This behavior was accompanied, and continues to be, by Israeli and Western actions that are as lacking in precision as they are in justice. In the media, as in other non-military spheres, their behavior has the same effect as the military operations inflicting collective punishment. Examples of this can be seen in countries like Germany, where any criticism of the Jewish state and its policies is seen as anti-Semitic, which is detrimental to the German democratic experience itself and could produce reactions that are indeed undemocratic and anti-Semitic.

This unjust behavior, be it military or otherwise, raises a burning question: at what point does the response to injustice and atrocious actions cease to be a response, becoming a source of wrongdoing that leads to self-harm before harming others?

The American response to September 11, which failed to further the interests it was meant to serve or strengthen the values it claimed to uphold, led to a broad surge in the tendency to glorify tyrants and dictators fighting the US or seen as doing so. As a result, broad segments of the population in the Arab and Islamic worlds extolled Osama bin Laden and then Saddam Hussein, elevating them to the status of noble heroes. In the meantime, romantic poems, both chaste and erotic, were preserved for Taliban chief Mullah Omar.

A similar phenomenon can be seen today in a few Arab cities, where Hamas leaders like Yahya al-Sinwar, Mohammed al-Deif, to say nothing about Abu Ubaida, are being idolized and celebrated. While it is understandable for Israel’s brutality to make those confronting it look better, it is not understandable for positions on Israel, or anything else, to become the single criterion by which to judge individuals, leaders, developments, and history.

In such trials, the judges hide many of the frustrations that the contemporary Arab experience is riddled with. Confronting and addressing those frustrations and what lies beneath them would be preferable to contenting ourselves with choosing new saviors to spare us experiments and lead us to disaster. However, these judges themselves demonstrate that we are one-dimensional and that we have built our world and our perceptions of it on a particular issue or contradiction. One-dimensional beings are vulnerable to being toyed with by anyone who chooses to toy with them, as is clear from the long history of the Palestinian cause, which has been exploited by many beneficiaries, be they rulers or aspiring rulers.
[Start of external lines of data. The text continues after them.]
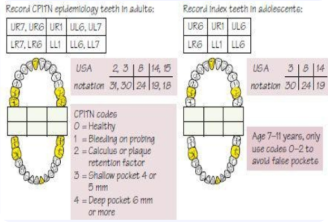
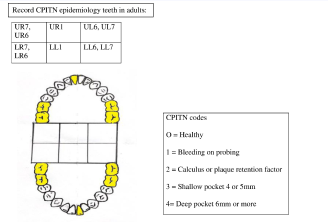
#161 : Resolve Login and Upload Consent Screen Issues in mHealth App

diff --git a/lib/views/login/login_home.dart b/lib/views/login/login_home.dart
@@ -30,35 +30,23 @@ class _LoginHomeState extends State<LoginHome> {
     super.dispose();
   }
 
-  Future<bool> onBackPress() async {
-    // if (loginViewModel.authFlow == LoginScreenTypes.MOBILE_NUMBER) {
-    //   loginViewModel.loginScreenType = LoginScreenTypes.MOBILE_NUMBER;
-    // } else {
-      loginViewModel.loginScreenType = LoginScreenTypes.EMAIL;
-    // }
-    return false;
-  }
-
   @override
   Widget build(BuildContext context) {
-    return WillPopScope(
-      onWillPop: onBackPress,
-      child: Material(
-        child: Selector<LoginViewModel, LoginScreenTypes>(
-          selector: (_, provider) => provider.loginScreenType,
-          builder: (context, LoginScreenTypes value, child) {
-            switch (value) {
-              case LoginScreenTypes.OTP_SCREEN:
-                return const LoginOtpScreen();
-              case LoginScreenTypes.EMAIL:
-                default:
-                return const LoginEmailScreen();
-              /*case LoginScreenTypes.MOBILE_NUMBER:
+    return Material(
+      child: Selector<LoginViewModel, LoginScreenTypes>(
+        selector: (_, provider) => provider.loginScreenType,
+        builder: (context, LoginScreenTypes value, child) {
+          switch (value) {
+            case LoginScreenTypes.OTP_SCREEN:
+              return const LoginOtpScreen();
+            case LoginScreenTypes.EMAIL:
               default:
-                return const LoginMobileScreen();*/
-            }
-          },
-        ),
+              return const LoginEmailScreen();
+            /*case LoginScreenTypes.MOBILE_NUMBER:
+            default:
+              return const LoginMobileScreen();*/
+          }
+        },
       ),
     );
   }

diff --git a/lib/views/screening/consent_screening_screen.dart b/lib/views/screening/consent_screening_screen.dart
@@ -68,6 +68,7 @@ class _ConsentScreeningScreenState extends State<ConsentScreeningScreen> {
   Widget build(BuildContext context) {
     return WillPopScope(
       onWillPop: () async {
+        Navigator.of(context).pop();
         return false;
       },
       child: Scaffold(
@@ -138,7 +139,9 @@ class _ConsentScreeningScreenState extends State<ConsentScreeningScreen> {
                                       removeButtonKey: Key(KEY_REMOVE_BUTTON),
                                       onRemoveClick: () {
                                         provider.removeConsent(index);
-                                        _selectedAttachment.value = null;
+                                        if (provider.consentList == [] || provider.consentList.isEmpty) {
+                                          _selectedAttachment.value = null;
+                                        }
                                       },
                                       viewPictureClick: () {
                                         CommonFunctions.viewImage(context: context, bytes: provider.consentList[index]!.bytes);

diff --git a/lib/viewModel/login_view_model.dart b/lib/viewModel/login_view_model.dart
@@ -1,6 +1,5 @@
 import 'dart:convert';
 import 'package:flutter/material.dart';
-import 'package:http/http.dart';
 import 'package:mhealth/model/send_otp_response_model.dart';
 import 'package:mhealth/model/user_model.dart';
 import 'package:mhealth/model/verify_otp_response_model.dart';
@@ -9,7 +8,6 @@ import 'package:mhealth/services/shared_preference_service.dart';
 import 'package:mhealth/utils/app_constant.dart';
 import 'package:mhealth/utils/common_functions.dart';
 import 'package:mhealth/utils/enums.dart';
-import 'package:shared_preferences/shared_preferences.dart';
 
 class LoginViewModel extends ChangeNotifier {
   static LoginViewModel loginViewModel = LoginViewModel._();
@@ -131,7 +129,7 @@ class LoginViewModel extends ChangeNotifier {
         loginUser(jsonEncode(response.toJson()));
       }
     } catch (e) {
-      CommonFunctions.toastMessage(AppConstant.ERROR_SOMETHING_WENT_WRONG);
+      CommonFunctions.toastMessage(AppConstant.INVALID_OTP);
     } finally {
       isLoading = false;
     }

diff --git a/lib/views/ask_mhealth/verification_screen.dart b/lib/views/ask_mhealth/verification_screen.dart
@@ -302,6 +302,7 @@ class _VerificationScreenState extends State<VerificationScreen> {
                           onPressed: () async {
                             if (_hasConsent.value == false) {
                               _errorText.value = true;
+                              CommonFunctions.toastMessage(AppConstant.FIELD_REQUIRED);
                             } else {
                               saveVerificationData();
                               await questionnaireViewModel.setNextSectionData(sectionName: "community_risk_assessment_verification_form",context: context, staticSectionsData: []);

diff --git a/lib/utils/app_constant.dart b/lib/utils/app_constant.dart
@@ -72,6 +72,7 @@ class AppConstant {
   static const String PLEASE_SELECT_PREFERRED_LANGUAGE = "Please select your preferred language";
   static const String ERROR_FILL_REQUIRED_FIELDS = "Fill required fields";
   static const String FIELD_REQUIRED = "This field is required";
+  static const String INVALID_OTP = "OTP is invalid";
   static const String NO_RECORD_FOUND = "No Records Found";
   static const String SELECT_FILE_BEFORE_SUBMITTING = "Fill required fields";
Despite its significance, one’s stance on the conflict with Israel should not obscure the long list of other criteria upon which our position on a particular party or individual should be built. Among them are questions about the person’s character and their stance on other social, economic, educational, and ethical causes that are no less important than the struggle against Israel.

The Lebanese have undergone something similar, and the scars it left continue to burn. As we all know, Hezbollah kidnapped two soldiers in 2006, leading to the famous July War. Afterward, the party declared victory, which was elevated to an official “divine victory” soon after. It thereby triggered a wave of adulation and idolization of those who had “humiliated Israel” and achieved this “divine victory.”
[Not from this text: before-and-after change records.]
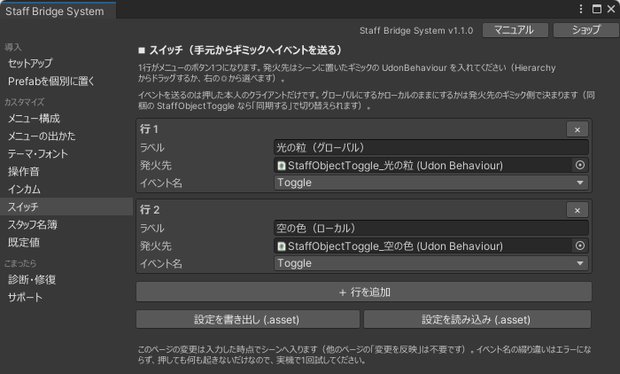
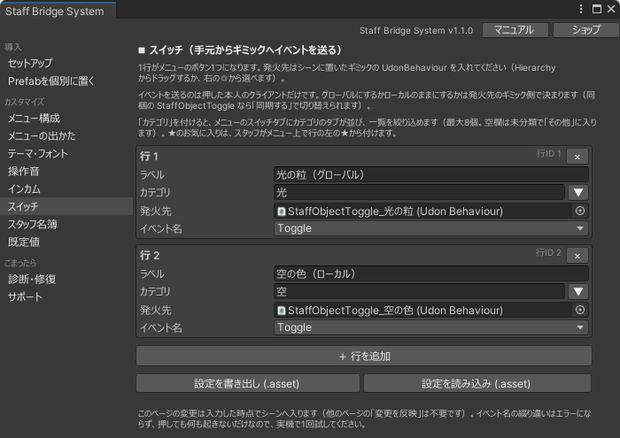
SBS: スイッチのカテゴリ分けとお気に入り（V1.2）の説明を追加する（公開前の下書き）
- 使い方: カテゴリで絞り込む、★で集める、1ページ14件
- 設定: StaffTrigger のカテゴリ・行ID、既知の制約、既存のワールドを更新する場合
- やりたいこと・機能一覧・トラブルシューティング・開発者向けを更新
- スイッチタブと設定窓のスイッチページの画像を撮り直し

公開は BOOTH のファイル差し替えの直後。更新履歴（changelog.md）は出荷時に書く。

diff --git a/docs/staff-bridge-system/howto.md b/docs/staff-bridge-system/howto.md
@@ -19,7 +19,7 @@
 | メニューの出かた | 開く長押し秒・Desktop開閉キー・スティックのしきい値、表示スケール／距離／下オフセット、自動で閉じる距離、最初に開くタブ |
 | テーマ・フォント | 配色テーマの選択、カスタム色、フォント、生成済みメニューへの再着色 |
 | インカム | チャンネル数（2〜16）の変更、各チャンネルの表示名、スタッフ限定モード・送信解除の待ち秒・ジェスチャー発話、インカムの一時停止 |
-| スイッチ | ワールドのギミックを動かすスイッチの行（ラベル・発火先・イベント名）の編集 |
+| スイッチ | ワールドのギミックを動かすスイッチの行（ラベル・発火先・イベント名・カテゴリ）の編集 |
 | スタッフ名簿 | 最初からスタッフにしておく人の編集、`.asset` への書き出し／読み込み |
 | 既定値 | メガホンの長押し秒・最大使用秒、インカムの最大送信秒、通知音の初期音量、通知ログ・共有タイマー・入退室ログの既定値、テレポートの着地位置、Desktopキー発話の候補 |
 
@@ -40,6 +40,8 @@
 | 画像資料を登録・差し替えたい | メニュー構成ページ > **画像資料編集を開く**。画像とページ名を最大16枚まで編集（≡でドラッグ並べ替え可）し、**画像資料に反映**を押す。メニューの作り直しは不要 |
 | ノートの内容を書き換えたい | メニュー構成ページ > **ノート編集を開く**（ページの追加・≡でドラッグ並べ替え・本文の編集。最大6ページ） |
 | スイッチの発火先を決めたい | スイッチページ > **＋ 行を追加** → ラベル／発火先／イベント名 を入れる（発火先だけはHierarchyからドラッグ、または右の◎から選ぶ） |
+| スイッチの行をカテゴリで分けたい | スイッチページ > 各行の **カテゴリ** に名前を入れる（空欄は未分類。▼から既存のカテゴリ名を選べる）。SBSメニューのスイッチタブに、カテゴリ名のタブが並ぶ。カテゴリは最大8個、名前は5文字までが通常の大きさ（8文字を超えると警告）→ [リファレンス](reference.md#trigger-category) |
+| スイッチタブにカテゴリやお気に入りの★を出したい（以前の版から更新した） | メニュー構成ページ > **この構成でメニューを作り直す**。スイッチの設定は引き継がれる。作り直したあとは、カテゴリを使わなくても「すべて」「★」のタブ列が出て、一覧は1ページ14件になる。★が出ない時は、スイッチページを一度開く → [リファレンス](reference.md#trigger-update) |
 | スイッチでオブジェクトを出し入れしたい | 同梱の `StaffObjectToggle` を空のオブジェクトに付け、**対象**に出し入れしたい GameObject を入れる。スイッチページの発火先にそれを指定し、イベント名を `Toggle`（`TurnOn` / `TurnOff` も可）にする |
 | 共有タイマーの2回押しの猶予を変えたい | 既定値ページ > **共有タイマーの確認秒**（既定 5） |
 | 共有タイマー終了時にギミックを動かしたい | Inspector：`StaffOpsTimer` の **終了時トリガー** に `StaffTrigger` を指定し、**終了時トリガー番号** を設定 |

diff --git a/docs/staff-bridge-system/features.md b/docs/staff-bridge-system/features.md
@@ -18,7 +18,7 @@
 | 入退室ログ | プレイヤーの入室・退室時刻の記録 | [使い方](usage.md#timer) / [設定](reference.md#join-log) |
 | ノート | 全体で共有するメモと自分専用メモ。進行台本やチェックリストの掲示に使用。視界右下への常時表示に対応 | [使い方](usage.md#note) / [設定](reference.md#cue) |
 | 画像資料 | 用意した画像をメニューから手元へ表示。スライダーまたはVRスティック操作で拡大・縮小に対応。最大16枚、複数枚の同時表示が可能 | [使い方](usage.md#image) / [設定](reference.md#image) |
-| スイッチ | SBSメニューからワールド内のギミックへイベントを送る。誰がいつ押したかの履歴が残る | [使い方](usage.md#switch) / [設定](reference.md#trigger) |
+| スイッチ | SBSメニューからワールド内のギミックへイベントを送る。最大32件。カテゴリのタブで絞り込め、各自の★のお気に入りに集められる。誰がいつ押したかの履歴が残る | [使い方](usage.md#switch) / [設定](reference.md#trigger) |
 | 通知ログ | 受信・タイマーの時間切れ・人の出入りを、視界の隅の1本のログにまとめて流す。左下／左上／表示しないを選択可能 | [使い方](usage.md#notice-log) / [設定](reference.md#notice-log) |
 | スタッフ管理 | 在室者を当日スタッフにする／当日スタッフを外す。常設スタッフで現在スタッフONの人だけが開けるタブ | [使い方](usage.md#staff-manage) / [設定](reference.md#grant-panel) |
 | 設定 | 音量・UI サイズ・発話方式・VR耳元操作・受信時の発話者名・通知ログとノートの位置を各自で調整する。再入場しても残る | [使い方](usage.md#settings) / [既定値](reference.md#settings-defaults) |
@@ -52,7 +52,7 @@
 | メニューの出かた | 開く操作、出る位置と大きさ、閉じかた、最初に開くタブ | [設定](reference.md#menu-shell) |
 | テーマ・フォント | 配色テーマ9種＋カスタム（役割色12色を個別編集）、フォントの差し替え。生成済みのメニューにも適用できる | [カスタマイズ](customize.md) |
 | インカム | チャンネル数・チャンネル名、インカムの届き方と発話、一時停止 | [運用](operation.md#incom-power) |
-| スイッチ | SBSメニューから送るイベントの行編集（ラベル・発火先・イベント名） | [設定](reference.md#trigger) |
+| スイッチ | SBSメニューから送るイベントの行編集（ラベル・発火先・イベント名・カテゴリ） | [設定](reference.md#trigger) |
 | スタッフ名簿 | 常設スタッフの登録。`.asset` として書き出し、別のワールドで読み込める | [運用](operation.md#staff-detection) |
 | 既定値 | メガホン・インカム・通知音・通知ログ・タイマーなどの初期値 | [設定](reference.md#settings-defaults) |
 | 診断・修復 | 設定の過不足を検出してまとめて自動修復する。聴こえ方マトリクス検査つき | [トラブルシューティング](troubleshoot.md) |

diff --git a/docs/staff-bridge-system/troubleshoot.md b/docs/staff-bridge-system/troubleshoot.md
@@ -121,6 +121,16 @@ FukuroUdon の内部仕様の差異による不具合を防ぐため、動作確
 
 ---
 
+## スイッチタブにカテゴリのタブや★が出ない・ずれる
+
+- 以前の版から上書きインポートしただけでは、メニューが作り直されていないため、タブと★は出ません。セットアップ窓の「メニュー構成」から「この構成でメニューを作り直す」を実行してください。スイッチの設定は引き継がれます（[リファレンス](reference.md#trigger-update)）
+- 作り直したあとも★が出ない場合は、セットアップ窓の「スイッチ」ページを一度開いてください。各行に行IDが振られます
+- カテゴリ名のタブが出ない場合は、「カテゴリ」欄が空欄になっていないか確認してください。空欄の行は「その他」にまとまります。9個目以降のカテゴリの行は、「すべて」と「★」にだけ出ます
+- ★が以前とは別のスイッチに付いている場合は、行を追加してアップロードしたあとに元に戻す（Undo）操作をした、または別のワールドの設定ファイル（.asset）を読み込んだ可能性があります。同じ行IDが別の行に渡ると、その番号に★を付けていたスタッフの端末では、★が別の行に移ります。該当のスタッフには、★を付け直してもらってください（[リファレンス](reference.md#trigger-category)）
+- 一覧が1ページ14件になったのは、タブの列が加わったためです。15件以上は右端の▲▼で送って見られます
+
+---
+
 ## 通知ログが出ない・邪魔になる
 
 - 出るのはスタッフだけです。スタッフ状態を確認してください

diff --git a/docs/staff-bridge-system/for-developers.md b/docs/staff-bridge-system/for-developers.md
@@ -146,7 +146,9 @@ public class StaffLamp : UdonSharpBehaviour
 | StaffTrigger の数 | 1シーンに1個。複数あるとメニューの作り直しが中止されます |
 | イベント名 | 文字列指定のため、間違ってもコンパイルエラーになりません。診断（健全性チェック）が発火先にその名前が実在するかを検査します |
 | 作り直しの引き継ぎ | メニューの作り直し・再生成で、スイッチの配線は自動で引き継がれます |
-| 配線の退避 | スイッチページの「設定を書き出し (.asset)」で配線一式を保存できます |
+| カテゴリ | 制作者が付けられる名前は8個までです。9個目以降の行は「すべて」「★」にだけ出ます |
+| 行ID | 各行に自動で振られる固定番号で、スタッフの★を結びつけます。並べ替えても変わりません。値を書き換えたり、別のワールドの設定ファイルを読み込んだりすると、★が別のスイッチに付くことがあります（[詳細](reference.md#trigger-category)） |
+| 配線の退避 | スイッチページの「設定を書き出し (.asset)」で配線一式（カテゴリと行IDを含む）を保存できます |
 | 発火先の型 | `VRC.Udon.UdonBehaviour`。UdonSharp 製・Udon Graph 製のどちらも指定できます |
 
 ## 公式リファレンス { #official-refs }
Those who did not join in the celebrations and refrained from sharing this idolization swallowed their reservations about this party that holds views divergent to their own regarding almost everything, simply because this party had fought Israel and, according to the narrative that became popular among some of us, emerged victorious.

Because the pursuit of a single cause repels all others, we failed to notice that this victory laid the groundwork for the dire situation on all fronts that we in Lebanon are confronted with today.

The theory of a single cause has stung us many times, and the scorpions were not only those fighting Israel. We also have those who claim they will fight Israel one day, after deciding on the appropriate place and time, which never comes.

Nothing pushes back against Israel’s behavior and threatens it more than enriching the Palestinian cause by making it coexist alongside other struggles and meanings. Allowing Israel to deny us a rich definition of ourselves by reducing ourselves to being “anti-Israelis,” would be to grant it a crucial victory bigger than its destruction of Gaza.